§ **Required action**:
Your answer must consist of one number: how many lines in the records contain "media".

Code change snippets:
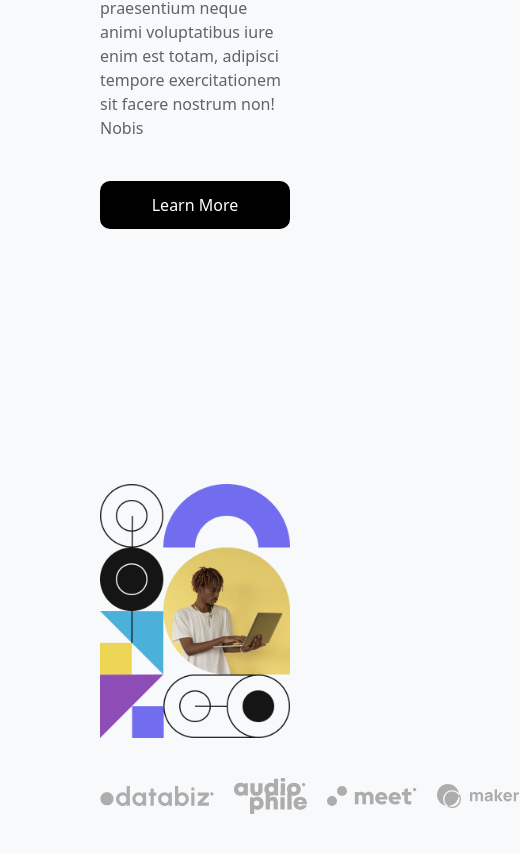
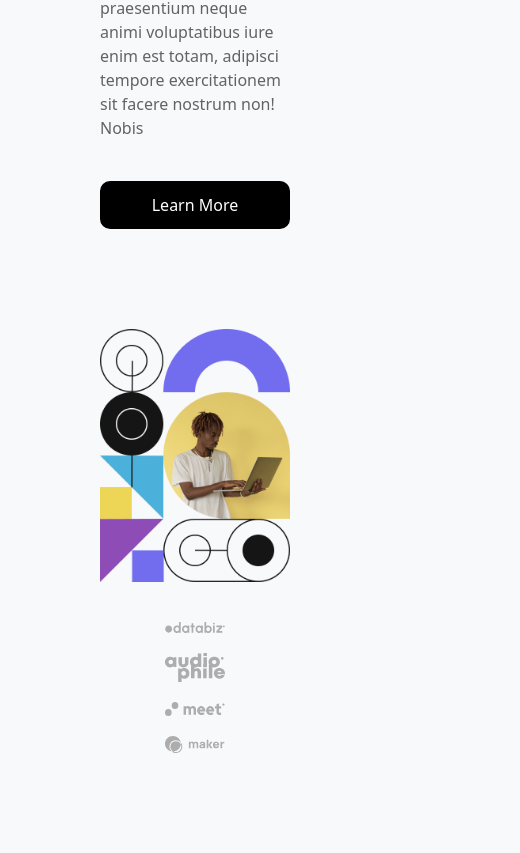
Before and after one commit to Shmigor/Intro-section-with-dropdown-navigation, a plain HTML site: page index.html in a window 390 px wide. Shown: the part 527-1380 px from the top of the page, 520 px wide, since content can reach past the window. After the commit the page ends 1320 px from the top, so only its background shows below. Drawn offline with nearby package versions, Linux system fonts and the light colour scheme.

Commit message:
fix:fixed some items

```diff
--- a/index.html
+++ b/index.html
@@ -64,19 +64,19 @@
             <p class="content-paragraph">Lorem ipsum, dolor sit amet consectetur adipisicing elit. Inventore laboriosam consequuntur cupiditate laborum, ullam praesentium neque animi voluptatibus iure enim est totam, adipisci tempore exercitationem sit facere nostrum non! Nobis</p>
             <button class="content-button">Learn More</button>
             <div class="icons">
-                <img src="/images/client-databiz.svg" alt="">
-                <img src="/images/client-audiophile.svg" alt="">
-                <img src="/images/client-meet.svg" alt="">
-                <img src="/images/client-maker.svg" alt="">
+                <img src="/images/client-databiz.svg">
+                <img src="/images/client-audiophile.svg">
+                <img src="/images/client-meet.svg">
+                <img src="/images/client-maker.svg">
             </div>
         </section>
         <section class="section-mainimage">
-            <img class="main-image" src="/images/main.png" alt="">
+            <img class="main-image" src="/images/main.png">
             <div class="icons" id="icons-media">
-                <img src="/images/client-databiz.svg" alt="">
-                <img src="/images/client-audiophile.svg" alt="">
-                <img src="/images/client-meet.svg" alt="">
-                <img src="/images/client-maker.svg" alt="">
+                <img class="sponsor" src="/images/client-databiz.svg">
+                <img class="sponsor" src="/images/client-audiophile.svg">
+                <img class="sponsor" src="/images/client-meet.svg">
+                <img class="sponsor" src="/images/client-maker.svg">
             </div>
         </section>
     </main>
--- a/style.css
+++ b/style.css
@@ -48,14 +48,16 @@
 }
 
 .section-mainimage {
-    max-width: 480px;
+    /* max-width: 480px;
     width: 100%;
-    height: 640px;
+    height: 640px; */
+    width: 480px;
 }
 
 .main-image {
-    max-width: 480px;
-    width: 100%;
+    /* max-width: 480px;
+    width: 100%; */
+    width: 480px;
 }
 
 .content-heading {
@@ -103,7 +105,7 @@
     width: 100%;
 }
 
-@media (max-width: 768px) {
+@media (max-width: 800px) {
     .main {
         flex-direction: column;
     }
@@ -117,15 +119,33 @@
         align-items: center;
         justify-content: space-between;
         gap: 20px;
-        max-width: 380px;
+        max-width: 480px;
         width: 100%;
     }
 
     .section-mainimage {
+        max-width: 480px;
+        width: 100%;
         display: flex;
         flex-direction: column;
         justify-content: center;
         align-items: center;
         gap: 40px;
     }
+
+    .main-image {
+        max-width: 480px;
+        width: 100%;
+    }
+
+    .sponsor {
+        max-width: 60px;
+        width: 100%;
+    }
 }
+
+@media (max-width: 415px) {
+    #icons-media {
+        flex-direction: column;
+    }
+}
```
---
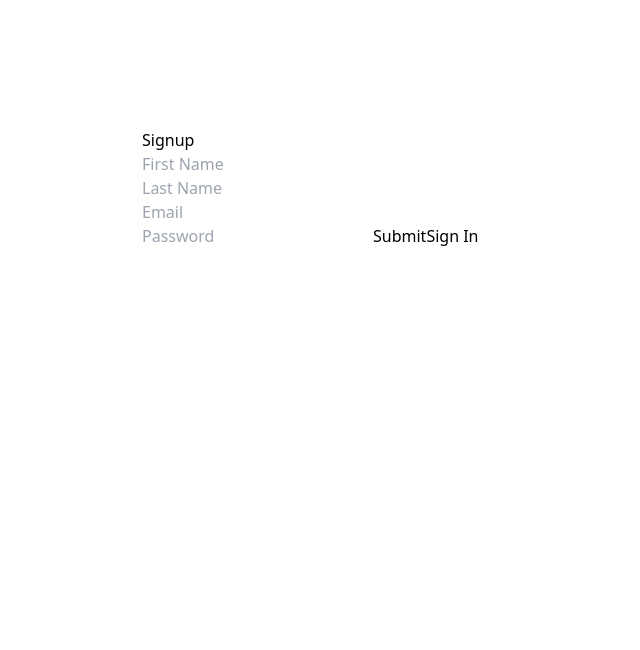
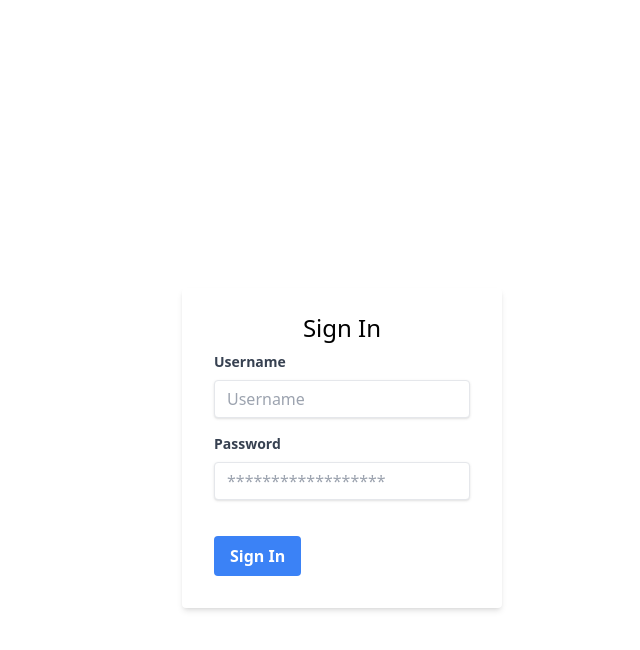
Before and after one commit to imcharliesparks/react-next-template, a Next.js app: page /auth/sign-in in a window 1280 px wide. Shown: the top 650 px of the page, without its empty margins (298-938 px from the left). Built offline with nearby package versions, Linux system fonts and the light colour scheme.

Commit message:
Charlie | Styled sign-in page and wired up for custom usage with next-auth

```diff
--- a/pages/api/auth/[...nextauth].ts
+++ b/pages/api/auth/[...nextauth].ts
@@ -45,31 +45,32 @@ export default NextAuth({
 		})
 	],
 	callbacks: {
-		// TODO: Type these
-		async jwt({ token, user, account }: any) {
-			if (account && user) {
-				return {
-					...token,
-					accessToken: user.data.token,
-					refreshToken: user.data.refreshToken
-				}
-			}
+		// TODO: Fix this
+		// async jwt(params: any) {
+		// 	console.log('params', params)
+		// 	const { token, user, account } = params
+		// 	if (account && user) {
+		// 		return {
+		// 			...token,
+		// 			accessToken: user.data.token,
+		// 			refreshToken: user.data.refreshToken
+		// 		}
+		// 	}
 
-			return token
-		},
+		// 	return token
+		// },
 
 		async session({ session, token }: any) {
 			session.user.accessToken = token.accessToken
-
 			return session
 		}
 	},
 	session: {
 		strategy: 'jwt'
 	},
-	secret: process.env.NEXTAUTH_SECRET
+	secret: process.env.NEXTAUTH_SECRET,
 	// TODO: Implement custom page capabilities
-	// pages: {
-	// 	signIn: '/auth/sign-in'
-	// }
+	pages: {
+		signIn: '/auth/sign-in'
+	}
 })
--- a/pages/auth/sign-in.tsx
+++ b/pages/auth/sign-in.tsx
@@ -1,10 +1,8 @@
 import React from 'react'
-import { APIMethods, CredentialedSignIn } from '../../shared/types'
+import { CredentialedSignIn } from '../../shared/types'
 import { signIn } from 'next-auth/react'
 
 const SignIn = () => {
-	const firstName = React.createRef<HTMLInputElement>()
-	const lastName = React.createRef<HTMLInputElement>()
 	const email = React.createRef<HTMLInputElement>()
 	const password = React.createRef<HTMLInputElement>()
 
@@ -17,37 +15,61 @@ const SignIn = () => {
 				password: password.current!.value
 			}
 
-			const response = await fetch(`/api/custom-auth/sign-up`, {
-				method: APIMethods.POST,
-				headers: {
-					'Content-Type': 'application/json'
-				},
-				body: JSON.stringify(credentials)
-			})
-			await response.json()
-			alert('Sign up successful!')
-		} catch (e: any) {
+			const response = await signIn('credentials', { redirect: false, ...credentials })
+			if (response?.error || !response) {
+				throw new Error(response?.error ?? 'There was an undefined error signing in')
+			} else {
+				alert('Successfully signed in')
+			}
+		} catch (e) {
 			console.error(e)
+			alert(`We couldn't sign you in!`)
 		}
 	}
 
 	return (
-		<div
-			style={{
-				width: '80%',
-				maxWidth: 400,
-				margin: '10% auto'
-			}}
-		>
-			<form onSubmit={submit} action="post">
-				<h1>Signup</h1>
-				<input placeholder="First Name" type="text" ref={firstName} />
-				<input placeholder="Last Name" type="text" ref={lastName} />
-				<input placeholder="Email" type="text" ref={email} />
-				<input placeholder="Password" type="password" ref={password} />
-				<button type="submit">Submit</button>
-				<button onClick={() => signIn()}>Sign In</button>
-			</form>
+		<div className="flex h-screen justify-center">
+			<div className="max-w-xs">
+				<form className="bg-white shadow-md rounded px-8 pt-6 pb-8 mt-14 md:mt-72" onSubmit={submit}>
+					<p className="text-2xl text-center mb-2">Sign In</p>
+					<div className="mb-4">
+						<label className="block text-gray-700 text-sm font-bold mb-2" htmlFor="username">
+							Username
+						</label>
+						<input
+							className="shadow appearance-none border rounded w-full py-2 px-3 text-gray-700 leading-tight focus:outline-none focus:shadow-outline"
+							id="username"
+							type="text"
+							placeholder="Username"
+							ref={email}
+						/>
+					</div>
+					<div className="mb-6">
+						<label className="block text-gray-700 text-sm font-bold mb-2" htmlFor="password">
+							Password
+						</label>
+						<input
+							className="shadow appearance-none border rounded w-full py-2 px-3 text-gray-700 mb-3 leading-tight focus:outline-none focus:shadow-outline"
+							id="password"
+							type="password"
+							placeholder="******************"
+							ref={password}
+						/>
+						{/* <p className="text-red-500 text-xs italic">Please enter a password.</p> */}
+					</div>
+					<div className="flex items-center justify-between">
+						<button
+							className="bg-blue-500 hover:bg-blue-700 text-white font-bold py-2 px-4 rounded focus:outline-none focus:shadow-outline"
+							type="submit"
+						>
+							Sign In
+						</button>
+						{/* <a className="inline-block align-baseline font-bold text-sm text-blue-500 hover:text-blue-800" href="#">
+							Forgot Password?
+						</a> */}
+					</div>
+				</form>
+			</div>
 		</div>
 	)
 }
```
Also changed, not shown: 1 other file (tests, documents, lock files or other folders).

§ **Result of the task**:
5